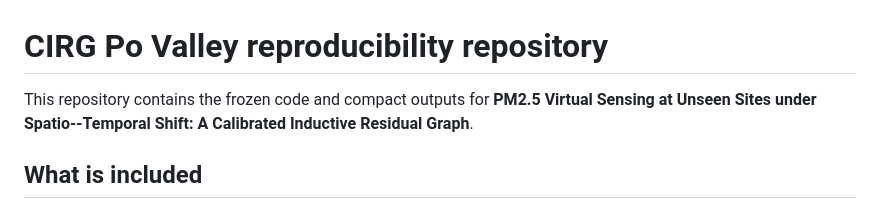
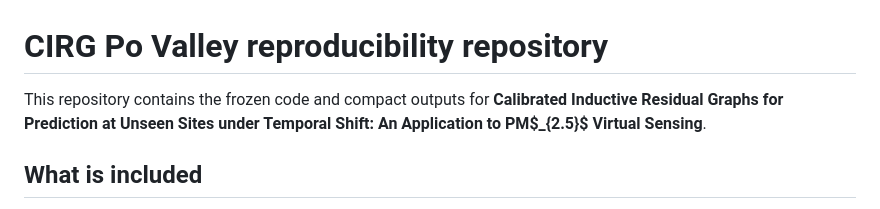
Before and after one commit to fatihosseini1980-star/CIRG-PoValley-PM25, a Markdown page: README.md, the part around the change. Drawn GitHub-style.

```diff
--- a/README.md
+++ b/README.md
@@ -1,6 +1,7 @@
 # CIRG Po Valley reproducibility repository
 
-This repository contains the frozen code and compact outputs for **PM2.5 Virtual Sensing at Unseen Sites under Spatio--Temporal Shift: A Calibrated Inductive Residual Graph**.
+This repository contains the frozen code and compact outputs for **Calibrated Inductive Residual Graphs for Prediction at Unseen Sites
+under Temporal Shift: An Application to PM$_{2.5}$ Virtual Sensing**.
 
 ## What is included
 
```
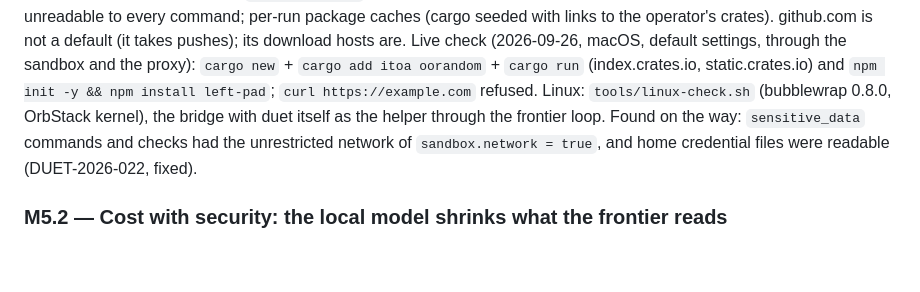
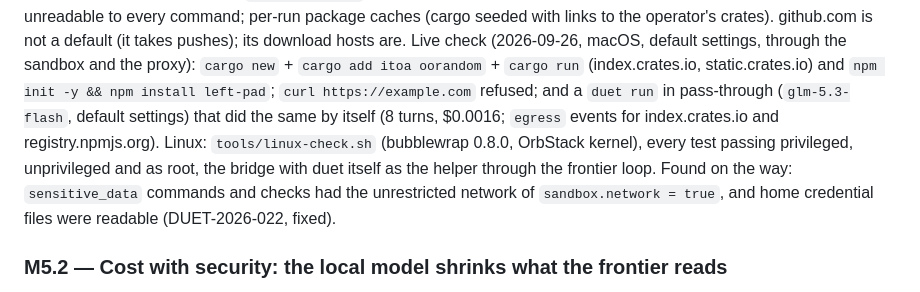
Before and after one commit to maximpri/duet, a Markdown page: docs/PLAN.md, the part around the change. GitHub-like rendering; blank space fills up the shorter version.

```diff
--- a/docs/PLAN.md
+++ b/docs/PLAN.md
@@ -537,9 +537,11 @@ the home directory are unreadable to every command; per-run package caches (carg
 links to the operator's crates). github.com is not a default (it takes pushes); its download hosts
 are. Live check (2026-09-26, macOS, default settings, through the sandbox and the proxy): `cargo
 new` + `cargo add itoa oorandom` + `cargo run` (index.crates.io, static.crates.io) and `npm init
--y && npm install left-pad`; `curl https://example.com` refused. Linux: `tools/linux-check.sh`
-(bubblewrap 0.8.0, OrbStack kernel), the bridge with duet itself as the helper through the
-frontier loop. Found on the way: `sensitive_data` commands and checks had the unrestricted network
+-y && npm install left-pad`; `curl https://example.com` refused; and a `duet run` in
+pass-through (`glm-5.3-flash`, default settings) that did the same by itself (8 turns, $0.0016;
+`egress` events for index.crates.io and registry.npmjs.org). Linux: `tools/linux-check.sh`
+(bubblewrap 0.8.0, OrbStack kernel), every test passing privileged, unprivileged and as root, the
+bridge with duet itself as the helper through the frontier loop. Found on the way: `sensitive_data` commands and checks had the unrestricted network
 of `sandbox.network = true`, and home credential files were readable (DUET-2026-022, fixed).
 
 ### M5.2 — Cost with security: the local model shrinks what the frontier reads
```
Also changed, not shown: docs/ACCEPTANCE.md (+2 -2 lines).
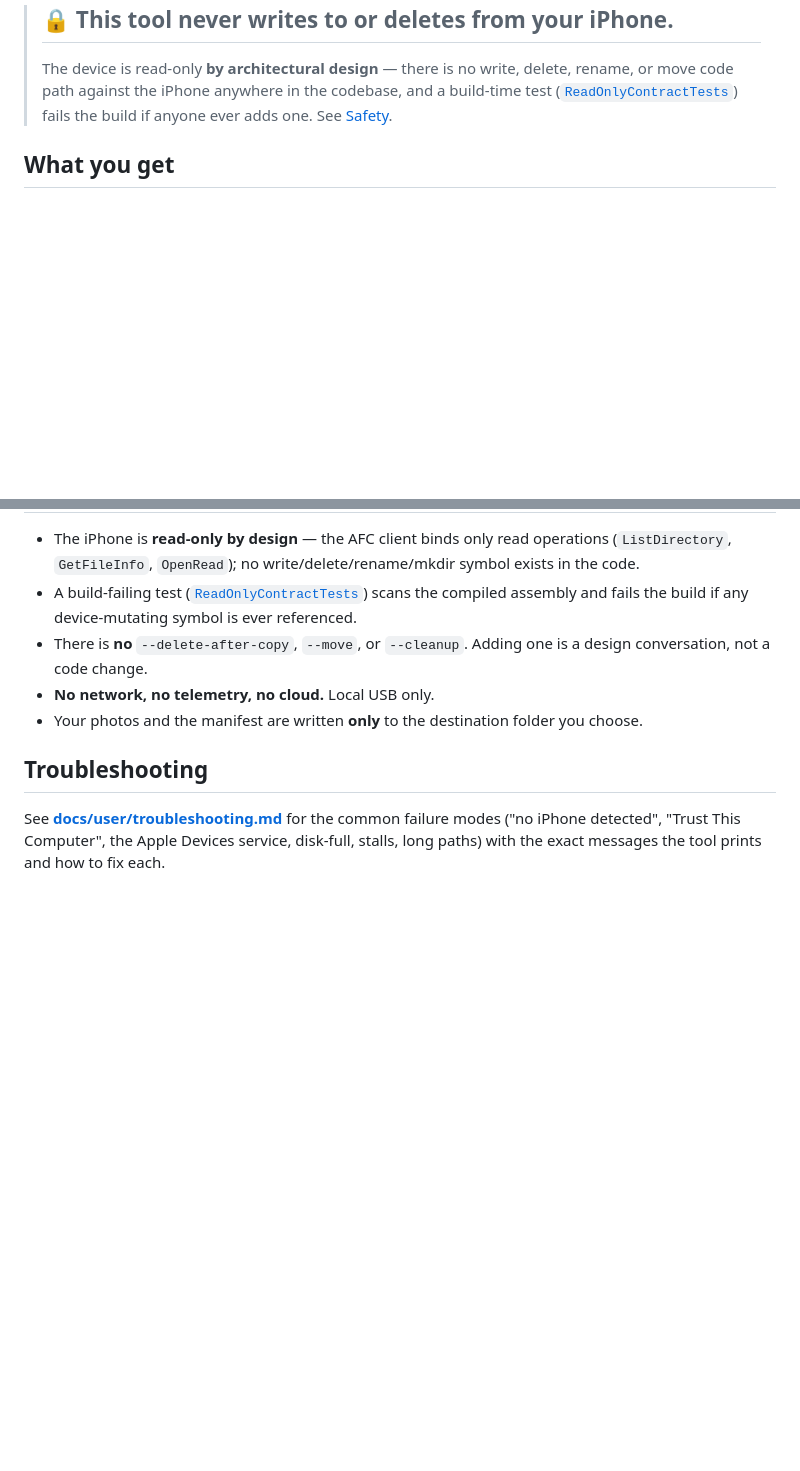
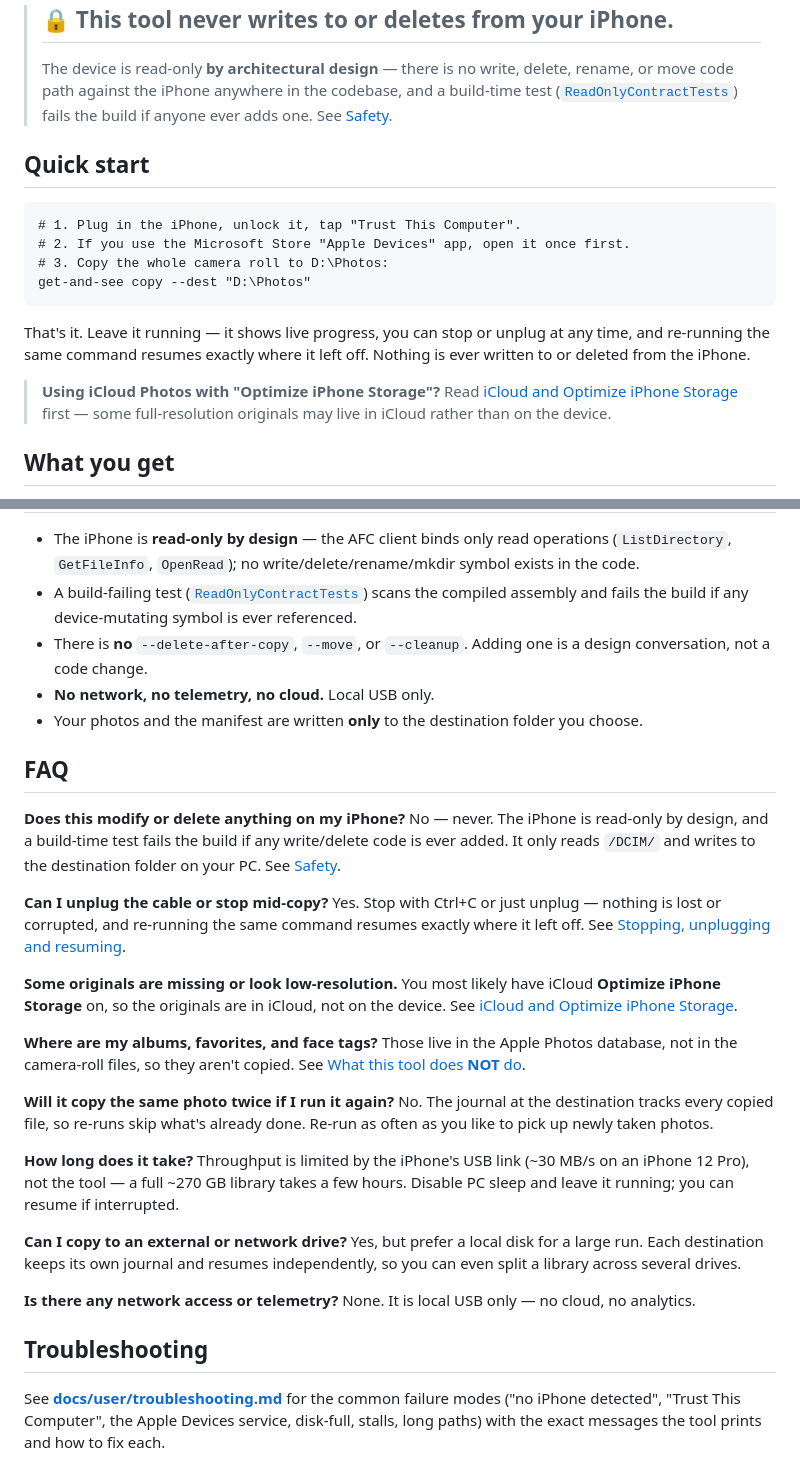
Before and after one commit to Cc-Cece/PicHarbor, a Markdown page: README.md, 2 parts joined by grey strips. GitHub-like rendering; blank space fills up the shorter version.

Commit message:
docs(readme): quick start, iCloud Optimize-Storage caveat, unplug/resume, FAQ
Adds a 3-step quick start; a prominent 'iCloud and Optimize iPhone Storage' section (originals may be in iCloud, not on-device — the #1 real-world gotcha); a 'Stopping, unplugging and resuming' section surfacing the v1.0 unplug-safe behavior; and a user FAQ. No behavioral changes.

````diff
--- a/README.md
+++ b/README.md
@@ -12,6 +12,22 @@ files at scale.
 > The device is read-only **by architectural design** — there is no write, delete, rename, or move code
 > path against the iPhone anywhere in the codebase, and a build-time test ([`ReadOnlyContractTests`](tests/GetAndSee.SafetyTests/ReadOnlyContractTests.cs))
 > fails the build if anyone ever adds one. See [Safety](#safety).
+
+## Quick start
+
+```pwsh
+# 1. Plug in the iPhone, unlock it, tap "Trust This Computer".
+# 2. If you use the Microsoft Store "Apple Devices" app, open it once first.
+# 3. Copy the whole camera roll to D:\Photos:
+get-and-see copy --dest "D:\Photos"
+```
+
+That's it. Leave it running — it shows live progress, you can stop or unplug at any time, and re-running
+the same command resumes exactly where it left off. Nothing is ever written to or deleted from the iPhone.
+
+> **Using iCloud Photos with "Optimize iPhone Storage"?** Read
+> [iCloud and Optimize iPhone Storage](#icloud-and-optimize-iphone-storage) first — some full-resolution
+> originals may live in iCloud rather than on the device.
 
 ## What you get
 
@@ -167,6 +210,39 @@ manifest. Long destination paths (beyond the legacy 260-character limit) are han
 - **No network, no telemetry, no cloud.** Local USB only.
 - Your photos and the manifest are written **only** to the destination folder you choose.
 
+## FAQ
+
+**Does this modify or delete anything on my iPhone?**
+No — never. The iPhone is read-only by design, and a build-time test fails the build if any write/delete
+code is ever added. It only reads `/DCIM/` and writes to the destination folder on your PC. See [Safety](#safety).
+
+**Can I unplug the cable or stop mid-copy?**
+Yes. Stop with Ctrl+C or just unplug — nothing is lost or corrupted, and re-running the same command resumes
+exactly where it left off. See [Stopping, unplugging and resuming](#stopping-unplugging-and-resuming).
+
+**Some originals are missing or look low-resolution.**
+You most likely have iCloud **Optimize iPhone Storage** on, so the originals are in iCloud, not on the
+device. See [iCloud and Optimize iPhone Storage](#icloud-and-optimize-iphone-storage).
+
+**Where are my albums, favorites, and face tags?**
+Those live in the Apple Photos database, not in the camera-roll files, so they aren't copied. See
+[What this tool does **NOT** do](#what-this-tool-does-not-do).
+
+**Will it copy the same photo twice if I run it again?**
+No. The journal at the destination tracks every copied file, so re-runs skip what's already done. Re-run as
+often as you like to pick up newly taken photos.
+
+**How long does it take?**
+Throughput is limited by the iPhone's USB link (~30 MB/s on an iPhone 12 Pro), not the tool — a full
+~270 GB library takes a few hours. Disable PC sleep and leave it running; you can resume if interrupted.
+
+**Can I copy to an external or network drive?**
+Yes, but prefer a local disk for a large run. Each destination keeps its own journal and resumes
+independently, so you can even split a library across several drives.
+
+**Is there any network access or telemetry?**
+None. It is local USB only — no cloud, no analytics.
+
 ## Troubleshooting
 
 See **[docs/user/troubleshooting.md](docs/user/troubleshooting.md)** for the common failure modes
````
Also changed, not shown: other parts of README.md (+27 -0 lines).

● DIRECTIONS
Images must not appear; print each record precisely as it reads.

● RESPONSE
Before and after one commit to fatihosseini1980-star/CIRG-PoValley-PM25, a Markdown page: README.md, the part around the change. Drawn GitHub-style.

```diff
--- a/README.md
+++ b/README.md
@@ -1,6 +1,7 @@
 # CIRG Po Valley reproducibility repository
 
-This repository contains the frozen code and compact outputs for **PM2.5 Virtual Sensing at Unseen Sites under Spatio--Temporal Shift: A Calibrated Inductive Residual Graph**.
+This repository contains the frozen code and compact outputs for **Calibrated Inductive Residual Graphs for Prediction at Unseen Sites
+under Temporal Shift: An Application to PM$_{2.5}$ Virtual Sensing**.
 
 ## What is included
 
```
Before and after one commit to maximpri/duet, a Markdown page: docs/PLAN.md, the part around the change. GitHub-like rendering; blank space fills up the shorter version.

```diff
--- a/docs/PLAN.md
+++ b/docs/PLAN.md
@@ -537,9 +537,11 @@ the home directory are unreadable to every command; per-run package caches (carg
 links to the operator's crates). github.com is not a default (it takes pushes); its download hosts
 are. Live check (2026-09-26, macOS, default settings, through the sandbox and the proxy): `cargo
 new` + `cargo add itoa oorandom` + `cargo run` (index.crates.io, static.crates.io) and `npm init
--y && npm install left-pad`; `curl https://example.com` refused. Linux: `tools/linux-check.sh`
-(bubblewrap 0.8.0, OrbStack kernel), the bridge with duet itself as the helper through the
-frontier loop. Found on the way: `sensitive_data` commands and checks had the unrestricted network
+-y && npm install left-pad`; `curl https://example.com` refused; and a `duet run` in
+pass-through (`glm-5.3-flash`, default settings) that did the same by itself (8 turns, $0.0016;
+`egress` events for index.crates.io and registry.npmjs.org). Linux: `tools/linux-check.sh`
+(bubblewrap 0.8.0, OrbStack kernel), every test passing privileged, unprivileged and as root, the
+bridge with duet itself as the helper through the frontier loop. Found on the way: `sensitive_data` commands and checks had the unrestricted network
 of `sandbox.network = true`, and home credential files were readable (DUET-2026-022, fixed).
 
 ### M5.2 — Cost with security: the local model shrinks what the frontier reads
```
Also changed, not shown: docs/ACCEPTANCE.md (+2 -2 lines).
Before and after one commit to Cc-Cece/PicHarbor, a Markdown page: README.md, 2 parts joined by grey strips. GitHub-like rendering; blank space fills up the shorter version.

Commit message:
docs(readme): quick start, iCloud Optimize-Storage caveat, unplug/resume, FAQ
Adds a 3-step quick start; a prominent 'iCloud and Optimize iPhone Storage' section (originals may be in iCloud, not on-device — the #1 real-world gotcha); a 'Stopping, unplugging and resuming' section surfacing the v1.0 unplug-safe behavior; and a user FAQ. No behavioral changes.

````diff
--- a/README.md
+++ b/README.md
@@ -12,6 +12,22 @@ files at scale.
 > The device is read-only **by architectural design** — there is no write, delete, rename, or move code
 > path against the iPhone anywhere in the codebase, and a build-time test ([`ReadOnlyContractTests`](tests/GetAndSee.SafetyTests/ReadOnlyContractTests.cs))
 > fails the build if anyone ever adds one. See [Safety](#safety).
+
+## Quick start
+
+```pwsh
+# 1. Plug in the iPhone, unlock it, tap "Trust This Computer".
+# 2. If you use the Microsoft Store "Apple Devices" app, open it once first.
+# 3. Copy the whole camera roll to D:\Photos:
+get-and-see copy --dest "D:\Photos"
+```
+
+That's it. Leave it running — it shows live progress, you can stop or unplug at any time, and re-running
+the same command resumes exactly where it left off. Nothing is ever written to or deleted from the iPhone.
+
+> **Using iCloud Photos with "Optimize iPhone Storage"?** Read
+> [iCloud and Optimize iPhone Storage](#icloud-and-optimize-iphone-storage) first — some full-resolution
+> originals may live in iCloud rather than on the device.
 
 ## What you get
 
@@ -167,6 +210,39 @@ manifest. Long destination paths (beyond the legacy 260-character limit) are han
 - **No network, no telemetry, no cloud.** Local USB only.
 - Your photos and the manifest are written **only** to the destination folder you choose.
 
+## FAQ
+
+**Does this modify or delete anything on my iPhone?**
+No — never. The iPhone is read-only by design, and a build-time test fails the build if any write/delete
+code is ever added. It only reads `/DCIM/` and writes to the destination folder on your PC. See [Safety](#safety).
+
+**Can I unplug the cable or stop mid-copy?**
+Yes. Stop with Ctrl+C or just unplug — nothing is lost or corrupted, and re-running the same command resumes
+exactly where it left off. See [Stopping, unplugging and resuming](#stopping-unplugging-and-resuming).
+
+**Some originals are missing or look low-resolution.**
+You most likely have iCloud **Optimize iPhone Storage** on, so the originals are in iCloud, not on the
+device. See [iCloud and Optimize iPhone Storage](#icloud-and-optimize-iphone-storage).
+
+**Where are my albums, favorites, and face tags?**
+Those live in the Apple Photos database, not in the camera-roll files, so they aren't copied. See
+[What this tool does **NOT** do](#what-this-tool-does-not-do).
+
+**Will it copy the same photo twice if I run it again?**
+No. The journal at the destination tracks every copied file, so re-runs skip what's already done. Re-run as
+often as you like to pick up newly taken photos.
+
+**How long does it take?**
+Throughput is limited by the iPhone's USB link (~30 MB/s on an iPhone 12 Pro), not the tool — a full
+~270 GB library takes a few hours. Disable PC sleep and leave it running; you can resume if interrupted.
+
+**Can I copy to an external or network drive?**
+Yes, but prefer a local disk for a large run. Each destination keeps its own journal and resumes
+independently, so you can even split a library across several drives.
+
+**Is there any network access or telemetry?**
+None. It is local USB only — no cloud, no analytics.
+
 ## Troubleshooting
 
 See **[docs/user/troubleshooting.md](docs/user/troubleshooting.md)** for the common failure modes
````
Also changed, not shown: other parts of README.md (+27 -0 lines).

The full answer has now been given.